__Requirement__. All lines holding the string "Resume" should be copied from the data below.

__Recorded information__.
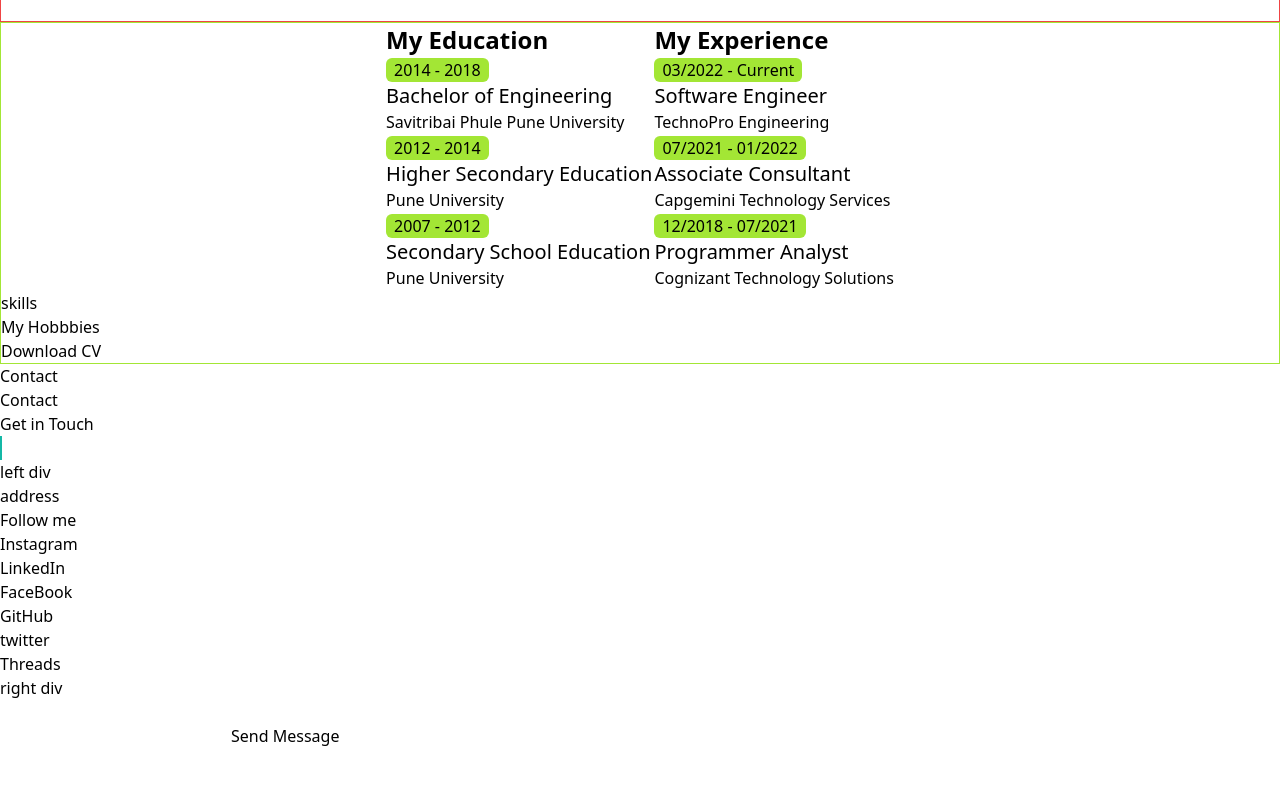
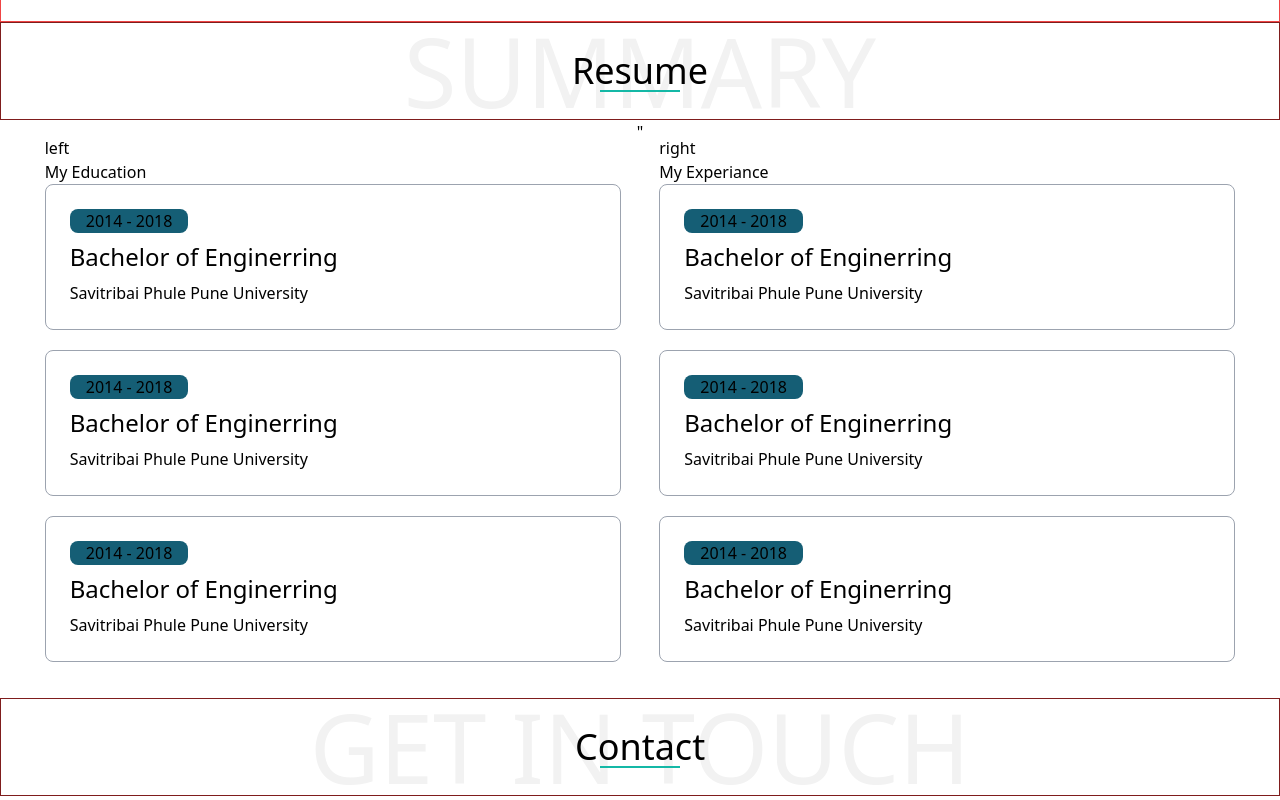
Before and after one commit to abhikeshwale/portfolio, a React (Create React App) app in the folder my-portfolio/: page / in a window 1280 px wide. Shown: the part 1260-2060 px from the top of the page. Before the commit the page ends 2008 px from the top, so only its background shows below. Built offline with nearby package versions, Linux system fonts and the light colour scheme.

Commit message:
Resume Responsive fix

```diff
--- a/my-portfolio/src/Components/Contact.js
+++ b/my-portfolio/src/Components/Contact.js
@@ -4,10 +4,28 @@
   return (
     <div>
       <div>
-        Contact
-        <h1>Contact</h1>
-        <p>Get in Touch</p>
-        <span className="border border-teal-500 w-5"></span>
+        <div className="flex justify-center items-center border border-red-900">
+          <h1 className="text-8xl opacity-5 relative">GET IN TOUCH</h1>
+          <p className="absolute mt-6 mb-6 text-4xl ">Contact</p>
+          <span className="border absolute mt-10    border-teal-500 w-20"></span>
+        </div>
+
+        <div>
+          left
+          <div></div>
+          <div></div>
+          <div></div>
+        </div>
+        <div>
+          right
+          <form>
+            <h1>SEND ME A NOTE</h1>
+            <div>
+              <input></input>
+            </div>
+            <button> </button>
+          </form>
+        </div>
       </div>
       <div>
         left div
--- a/my-portfolio/src/Components/Resume.js
+++ b/my-portfolio/src/Components/Resume.js
@@ -2,57 +2,82 @@
 
 const Resume = () => {
   return (
-    <div className="border border-lime-400">
-      <div >
-        <div className="flex justify-center text-left overflow-x-auto">
-          <table>
-            <tr>
-              <th className="text-2xl">My Education</th>
-              <th className="text-2xl">My Experience</th>
-            </tr>
-            <tr>
-              <td>
-                <p className="bg-lime-400 inline-block rounded-md px-2">2014 - 2018</p>
-                <h1 className="text-xl"> Bachelor of Engineering</h1>
-                <p>Savitribai Phule Pune University</p>
-              </td>
-              <td>
-                <p className="bg-lime-400 inline-block rounded-md px-2">03/2022 - Current</p>
-                <h1 className="text-xl">Software Engineer</h1>
-                <p>TechnoPro Engineering</p>
-              </td>
-            </tr>
-            <tr>
-              <td>
-                <p className="bg-lime-400 inline-block rounded-md px-2">2012 - 2014</p>
-                <h1 className="text-xl">Higher Secondary Education</h1>
-                <p>Pune University</p>
-              </td>
-              <td>
-                <p className="bg-lime-400 inline-block rounded-md px-2">07/2021 - 01/2022</p>
-                <h1 className="text-xl">Associate Consultant</h1>
-                <p>Capgemini Technology Services</p>
-              </td>
-            </tr>
-            <tr>
-              <td>
-                <p className="bg-lime-400 inline-block rounded-md px-2">2007 - 2012</p>
-                <h1 className="text-xl">Secondary School Education</h1>
-                <p>Pune University</p>
-              </td>
-              <td>
-                <p className="bg-lime-400 inline-block rounded-md px-2">12/2018 - 07/2021</p>
-                <h1 className="text-xl">Programmer Analyst</h1>
-                <p>Cognizant Technology Solutions</p>
-              </td>
-            </tr>
-          </table>
+    <div>
+      <div className="flex justify-center items-center border border-red-900">
+        <h1 className="text-8xl opacity-5 relative">SUMMARY</h1>
+        <p className="absolute mt-6 mb-6 text-4xl ">Resume</p>
+        <span className="border absolute mt-10    border-teal-500 w-20"></span>
+      </div>
+      <div className="flex justify-center max-sm:flex-col max-sm:justify-center" id="summary-container">
+        <div id="education-container" className="m-4 w-1/2 max-w-xl max-sm:w-auto">
+          left
+          <h1>My Education</h1>
+          <div
+            id="education-card"
+            className="border border-gray-400 rounded-lg p-6 mb-5">
+            <p className="text-center bg-cyan-800 rounded-lg inline-block px-4 ">
+              2014 - 2018
+            </p>
+            <h1 className="text-2xl py-2">Bachelor of Enginerring</h1>
+            <p>Savitribai Phule Pune University</p>
+
+          </div>
+          <div
+            id="education-card"
+            className="border border-gray-400 rounded-lg p-6 mb-5">
+            <p className="text-center bg-cyan-800 rounded-lg inline-block px-4 ">
+              2014 - 2018
+            </p>
+            <h1 className="text-2xl py-2">Bachelor of Enginerring</h1>
+            <p>Savitribai Phule Pune University</p>
+
+          </div>
+          <div
+            id="education-card"
+            className="border border-gray-400 rounded-lg p-6 mb-5">
+            <p className="text-center bg-cyan-800 rounded-lg inline-block px-4 ">
+              2014 - 2018
+            </p>
+            <h1 className="text-2xl py-2">Bachelor of Enginerring</h1>
+            <p>Savitribai Phule Pune University</p>
+
+          </div>
+        </div>"
+        <div id="experiance-container" className="m-4 w-1/2 max-w-xl max-sm:w-auto">
+          right
+          <h1>My Experiance</h1>
+          <div
+            id="experiance-card"
+            className="border border-gray-400 rounded-lg p-6 mb-5">
+            <p className="text-center bg-cyan-800 rounded-lg inline-block px-4 ">
+              2014 - 2018
+            </p>
+            <h1 className="text-2xl py-2">Bachelor of Enginerring</h1>
+            <p>Savitribai Phule Pune University</p>
+
+          </div>
+          <div
+            id="experiance-card"
+            className="border border-gray-400 rounded-lg p-6 mb-5">
+            <p className="text-center bg-cyan-800 rounded-lg inline-block px-4 ">
+              2014 - 2018
+            </p>
+            <h1 className="text-2xl py-2">Bachelor of Enginerring</h1>
+            <p>Savitribai Phule Pune University</p>
+
+          </div>
+          <div
+            id="experiance-card"
+            className="border border-gray-400 rounded-lg p-6 mb-5                                                                                                           ">
+            <p className="text-center bg-cyan-800 rounded-lg inline-block px-4 ">
+              2014 - 2018
+            </p>
+            <h1 className="text-2xl py-2">Bachelor of Enginerring</h1>
+            <p>Savitribai Phule Pune University</p>
+
+          </div>
         </div>
-        <div></div>
       </div>
-      <div>skills</div>
-      <div>My Hobbbies</div>
-      <button>Download CV</button>
     </div>
   );
 };
```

__Task output__.
Resume Responsive fix
--- a/my-portfolio/src/Components/Resume.js
+++ b/my-portfolio/src/Components/Resume.js
 const Resume = () => {
+        <p className="absolute mt-6 mb-6 text-4xl ">Resume</p>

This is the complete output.